RECORDS PROVIDED
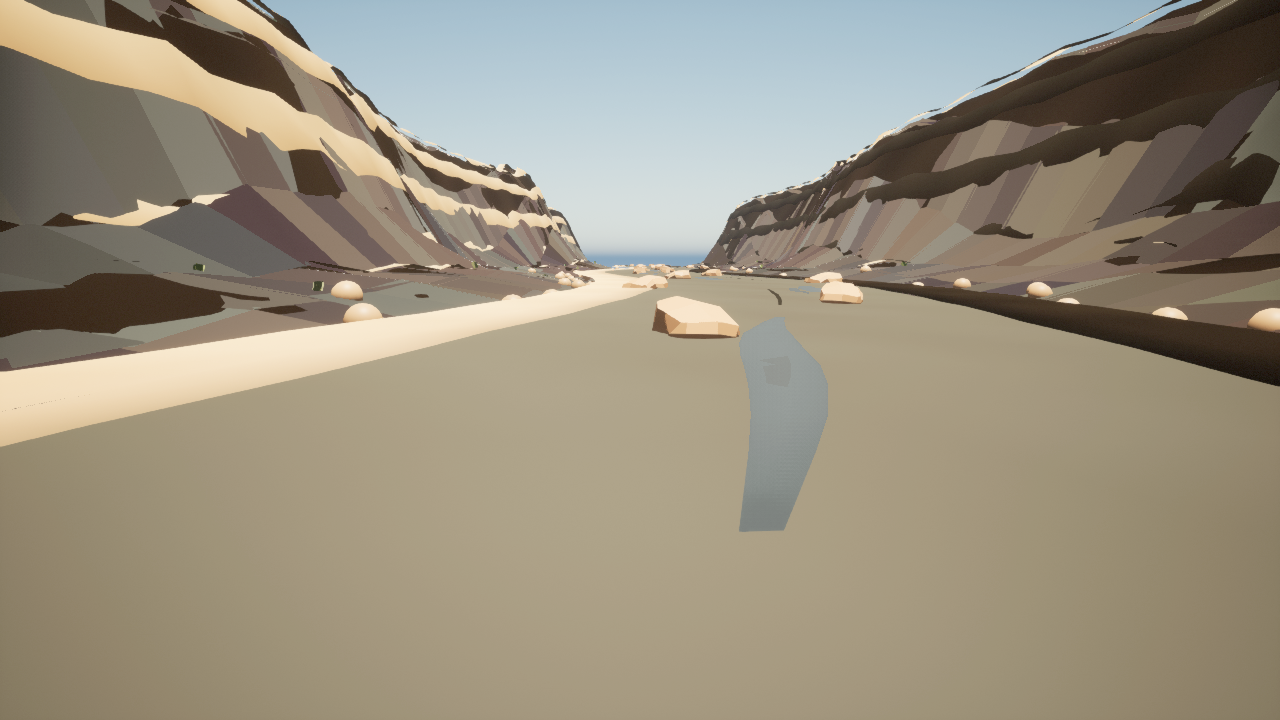
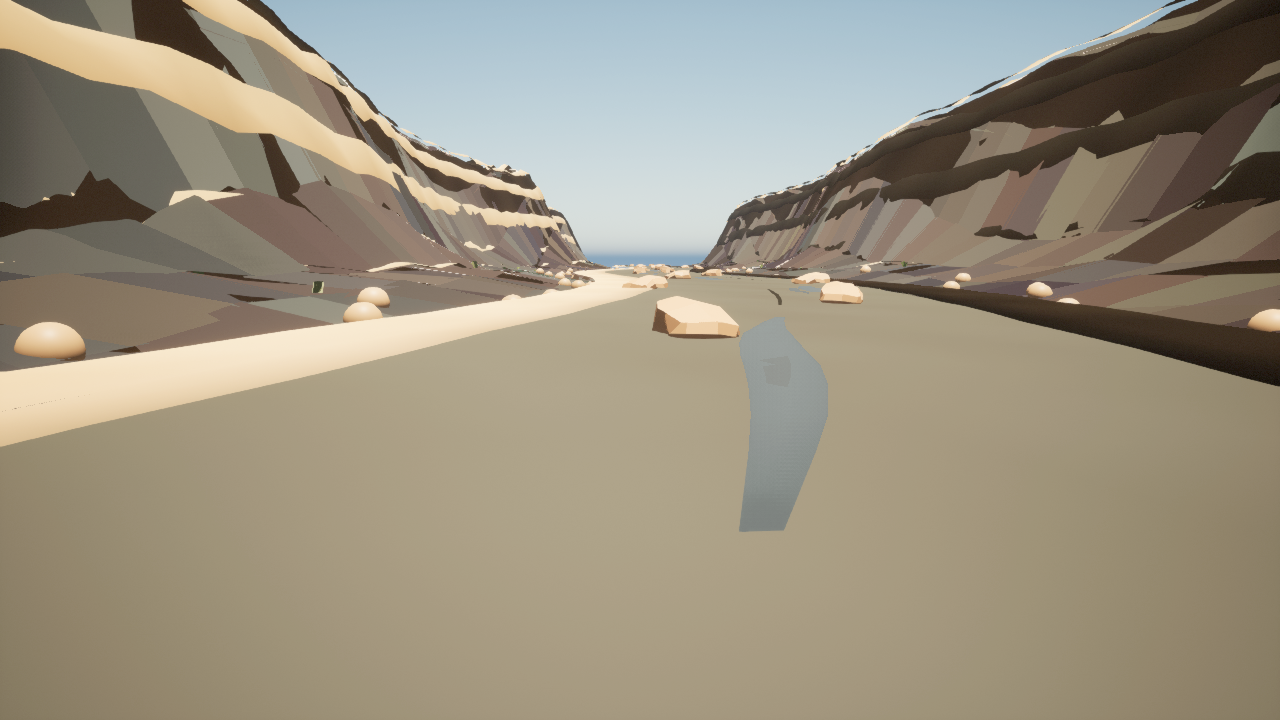
Wire Colorado preview to pilot derivatives

diff --git a/unreal/Plugins/RaftSim/Source/RaftSimEditor/Private/RaftSimEditorModule.cpp b/unreal/Plugins/RaftSim/Source/RaftSimEditor/Private/RaftSimEditorModule.cpp
@@ -258,19 +258,19 @@ TArray<FRaftSimEnvironmentPreviewSpec> GetEnvironmentPreviewSpecs()
     Colorado.MapPackagePath = TEXT("/Game/RaftSim/Maps/EnvironmentPreviews/L_ColoradoGrandCanyon_PhotorealPreview");
     Colorado.SourceManifest = TEXT("physics/data/real_world/colorado_river_grand_canyon_rowing/source_manifest.json");
     Colorado.AerialDrapeImage =
-        TEXT("physics/data/real_world/colorado_river_grand_canyon_rowing/imagery/usda_naip_lees_ferry_corridor_sample_1024.png");
+        TEXT("physics/data/real_world/colorado_river_grand_canyon_rowing/imagery/production_import_pilot/source_drape_4096.png");
     Colorado.TerrainReliefImage =
-        TEXT("physics/data/real_world/colorado_river_grand_canyon_rowing/terrain/usgs_3dep_lees_ferry_corridor_relief_preview_1024.png");
+        TEXT("physics/data/real_world/colorado_river_grand_canyon_rowing/terrain/production_import_pilot/dem_relief_2048.png");
     Colorado.HeightfieldPreviewImage =
-        TEXT("physics/data/real_world/colorado_river_grand_canyon_rowing/terrain/usgs_3dep_lees_ferry_corridor_heightfield_1009.png");
+        TEXT("physics/data/real_world/colorado_river_grand_canyon_rowing/terrain/production_import_pilot/heightfield_candidate_2017.png");
     Colorado.WaterMaskImage =
-        TEXT("physics/data/real_world/colorado_river_grand_canyon_rowing/imagery/usda_naip_lees_ferry_corridor_water_mask_1024.png");
+        TEXT("physics/data/real_world/colorado_river_grand_canyon_rowing/imagery/production_import_pilot/water_mask_2048.png");
     Colorado.VegetationMaskImage =
-        TEXT("physics/data/real_world/colorado_river_grand_canyon_rowing/imagery/usda_naip_lees_ferry_corridor_vegetation_mask_1024.png");
+        TEXT("physics/data/real_world/colorado_river_grand_canyon_rowing/imagery/production_import_pilot/vegetation_mask_2048.png");
     Colorado.ElevationSample =
-        TEXT("physics/data/real_world/colorado_river_grand_canyon_rowing/terrain/usgs_3dep_lees_ferry_corridor_sample_512.tif");
+        TEXT("physics/data/real_world/colorado_river_grand_canyon_rowing/terrain/production_import_pilot/3dep_tiles");
     Colorado.SourceDrapeDescription =
-        TEXT("larger official USDA/APFO NAIP 1024px Lees Ferry corridor sample sampled into a denser terrain-conforming canyon source-drape mosaic; larger derived USGS 3DEP 1024px relief preview and review-gated 1009px heightfield candidate sampled into canyon bank preview geometry; review-gated source water/vegetation masks sampled into terrain color and deterministic wet-rock, talus, sparse scrub, and boulder placement; first-party procedural strata, talus, wet-rock, and vertex-color water-gradient detail generated as rights-safe proxy dressing; full canyon heightfield conditioning remains pending; rocks, foliage, water shaders, foam, raft, and lighting remain proxy layers");
+        TEXT("stitched Colorado/Lees Ferry production-import pilot source drape generated from four official USDA/APFO NAIP 2048px tiles, plus stitched USGS 3DEP pilot DEM relief and a review-gated 2017px heightfield candidate sampled into canyon bank preview geometry; pilot source water/vegetation masks are sampled into terrain color and deterministic wet-rock, talus, sparse scrub, and boulder placement; all pilot derivatives remain review-gated until metadata review, mosaic/clip, river-mile stationing, hydrologic conditioning, release-aware masks, and guide/oarsman approval pass; rocks, foliage, water shaders, foam, raft, and lighting remain proxy layers");
     Colorado.FlowBandId = TEXT("moderate_release_planning");
     Colorado.FlowBandDisplayName = TEXT("Moderate Release Planning");
     Colorado.FlowBandSource = TEXT("physics/data/real_world/colorado_river_grand_canyon_rowing/flow_presets.json");

diff --git a/TODO.md b/TODO.md
@@ -966,6 +966,7 @@ This milestone turns the three runnable river targets into complete, reviewable,
 - [x] Select Colorado/Lees Ferry as the second production geospatial import pilot and generate its executable source recipe: `physics/data/real_world/colorado_river_grand_canyon_rowing/production_import_pilot.json` now defines a review-gated 2x2 official-service tile plan for USGS 3DEP DEM and USDA/APFO NAIP imagery exports over the current Lees Ferry pilot bounds, plus river-mile stationing, USBR Glen Canyon release-context, NPS/publication sensitivity, sandbar/wet-bank mask, and guide/oarsman media annotation gates before it can replace preview data.
 - [x] Pull the first Colorado/Lees Ferry production import pilot source tiles: four official USGS 3DEP 1024px float GeoTIFF DEM tiles and four official USDA/APFO NAIP 2048px RGB PNG imagery tiles are now attached under `terrain/production_import_pilot/3dep_tiles/` and `imagery/production_import_pilot/naip_tiles/`, with checksums, dimensions, source URLs, and review gates recorded in `production_import_pilot_pull_manifest.json`. The tiles remain review-gated until mosaic/clip, metadata review, river-mile stationing, release-aware mask derivation, and guide/oarsman approval pass.
 - [x] Generate review-gated Colorado/Lees Ferry production-import pilot derivatives from the pulled source tiles: `source_drape_4096.png`, `dem_relief_2048.png`, `heightfield_candidate_2017.png`, `water_mask_2048.png`, and `vegetation_mask_2048.png` are now generated from the official tile pull with processing/caveats recorded in `production_import_pilot_derivatives_manifest.json`. These are larger source-derived Unreal inputs for the next pass, not conditioned production canyon terrain.
+- [x] Wire the Colorado Unreal preview to the production-import pilot derivatives and refresh captures: the generated preview now uses `source_drape_4096.png`, `dem_relief_2048.png`, `heightfield_candidate_2017.png`, `water_mask_2048.png`, and `vegetation_mask_2048.png` for Colorado terrain/drape/mask sampling, with guide-seat and river-eye captures regenerated while keeping those inputs review-gated until metadata review, mosaic/clip, river-mile stationing, release-aware masks, and guide/oarsman approval pass.
 - [ ] Pull or attach reviewed production geospatial source data: DEM/lidar, hydrography, aerial/satellite imagery, water/vegetation masks, flow/gauge/rainfall history, protected-area/access context, and guide/media annotation references.
 - [ ] Replace proxy terrain, banks, rocks, foliage, water materials, foam/spray/mist, wetness, and lighting with source-derived or rights-cleared assets until screenshots read as lifelike without hiding hazards or rescue targets.
 - [ ] Add or license production-quality river environment asset packs/materials, or generate approved first-party procedural equivalents, for canyon walls, riverbeds, wet boulders, shore vegetation, tropical canopy, foam/spray/mist, raft foreground, and river-specific atmospheric lighting.

diff --git a/docs/photoreal-river-environment-production-plan.md b/docs/photoreal-river-environment-production-plan.md
@@ -87,6 +87,7 @@ Initial source slice:
 - Colorado/Lees Ferry is now the second production import pilot recipe. `physics/data/real_world/colorado_river_grand_canyon_rowing/production_import_pilot.json` records a review-gated 2x2 official-service tile plan over the current Lees Ferry pilot bounds, plus Grand Canyon river-mile stationing, USBR Glen Canyon release-context, NPS/publication sensitivity, sandbar/wet-bank mask, and guide/oarsman media annotation gates.
 - The Colorado pilot source pull has begun: four official USGS 3DEP 1024px float GeoTIFF DEM tiles and four official USDA/APFO NAIP 2048px RGB PNG imagery tiles are attached under `terrain/production_import_pilot/3dep_tiles/` and `imagery/production_import_pilot/naip_tiles/`, with dimensions, byte sizes, hashes, source URLs, and review gates recorded in `physics/data/real_world/colorado_river_grand_canyon_rowing/production_import_pilot_pull_manifest.json`. These tiles still need mosaic/clip, metadata review, river-mile stationing, release-aware mask derivation, and guide/oarsman approval before they can drive lifelike canyon terrain.
 - The Colorado pilot tiles now also have review-gated stitched derivatives: `imagery/production_import_pilot/source_drape_4096.png`, `terrain/production_import_pilot/dem_relief_2048.png`, `terrain/production_import_pilot/heightfield_candidate_2017.png`, `imagery/production_import_pilot/water_mask_2048.png`, and `imagery/production_import_pilot/vegetation_mask_2048.png`, with processing and caveats in `production_import_pilot_derivatives_manifest.json`. These are larger source-derived inputs for the next Unreal pass, not conditioned production canyon terrain yet.
+- The Colorado Unreal preview now samples those pilot derivatives for the aerial drape, terrain relief, heightfield preview, water mask, and vegetation mask, with refreshed guide-seat and river-eye captures recorded in `docs/environment-captures/photoreal_river_previews/environment_capture_manifest.json`. The frames are still proxy art and not lifelike, but the Colorado preview is now on the same source-derivative path as South Fork.
 - OpenTopography SRTMGL1 was probed and returned an API-key requirement, so that path remains available only after key and terms review.
 
 ## Unreal Construction Plan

WORK TO COMPLETE
Your answer should be the lines above from the one containing "- [ ] Add or" through the one containing "-87,6 +87,7 @@", copied exactly and with both ends kept.

ANSWER BOX
 - [ ] Add or license production-quality river environment asset packs/materials, or generate approved first-party procedural equivalents, for canyon walls, riverbeds, wet boulders, shore vegetation, tropical canopy, foam/spray/mist, raft foreground, and river-specific atmospheric lighting.

diff --git a/docs/photoreal-river-environment-production-plan.md b/docs/photoreal-river-environment-production-plan.md
@@ -87,6 +87,7 @@ Initial source slice:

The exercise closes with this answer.